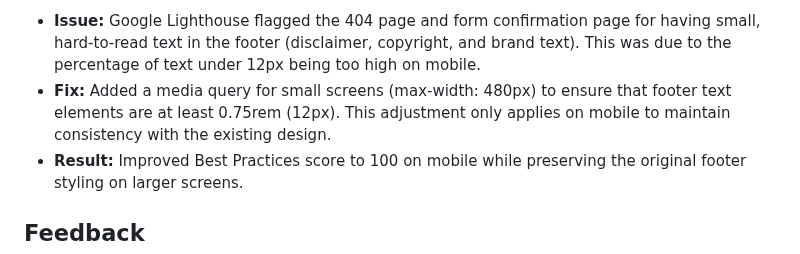
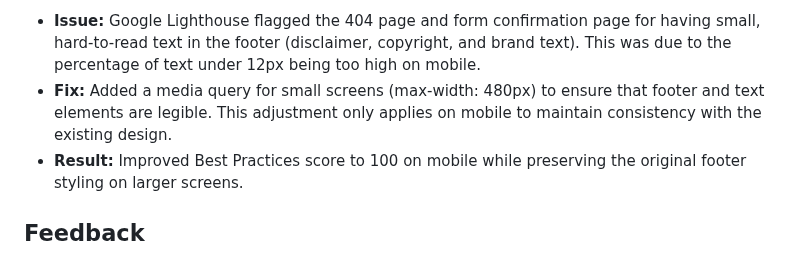
Before and after one commit to Seren-Hughes/boops-and-snoots-rescue, a Markdown page: TESTING.md, the part around one of its changes. Rendered like a GitHub page.

Commit message:
docs: tidy bug fixing section in testing.md

```diff
--- a/TESTING.md
+++ b/TESTING.md
@@ -479,7 +479,7 @@ Accessibility & Usability Improvements
 🐞 Footer Small Text Legibility Fix (Mobile Devices Best Practices)
 
 - **Issue:** Google Lighthouse flagged the 404 page and form confirmation page for having small, hard-to-read text in the footer (disclaimer, copyright, and brand text). This was due to the percentage of text under 12px being too high on mobile.
-- **Fix:** Added a media query for small screens (max-width: 480px) to ensure that footer text elements are at least 0.75rem (12px). This adjustment only applies on mobile to maintain consistency with the existing design.
+- **Fix:** Added a media query for small screens (max-width: 480px) to ensure that footer and text elements are legible. This adjustment only applies on mobile to maintain consistency with the existing design.
 - **Result:** Improved Best Practices score to 100 on mobile while preserving the original footer styling on larger screens.
 
 ## Feedback
```
Also changed, not shown: other parts of TESTING.md (+16 -16 lines).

----------------------------------------

Try it » Omitting all pictures, give the preceding listing again exactly.

Task answer »
Before and after one commit to Seren-Hughes/boops-and-snoots-rescue, a Markdown page: TESTING.md, the part around one of its changes. Rendered like a GitHub page.

Commit message:
docs: tidy bug fixing section in testing.md

```diff
--- a/TESTING.md
+++ b/TESTING.md
@@ -479,7 +479,7 @@ Accessibility & Usability Improvements
 🐞 Footer Small Text Legibility Fix (Mobile Devices Best Practices)
 
 - **Issue:** Google Lighthouse flagged the 404 page and form confirmation page for having small, hard-to-read text in the footer (disclaimer, copyright, and brand text). This was due to the percentage of text under 12px being too high on mobile.
-- **Fix:** Added a media query for small screens (max-width: 480px) to ensure that footer text elements are at least 0.75rem (12px). This adjustment only applies on mobile to maintain consistency with the existing design.
+- **Fix:** Added a media query for small screens (max-width: 480px) to ensure that footer and text elements are legible. This adjustment only applies on mobile to maintain consistency with the existing design.
 - **Result:** Improved Best Practices score to 100 on mobile while preserving the original footer styling on larger screens.
 
 ## Feedback
```
Also changed, not shown: other parts of TESTING.md (+16 -16 lines).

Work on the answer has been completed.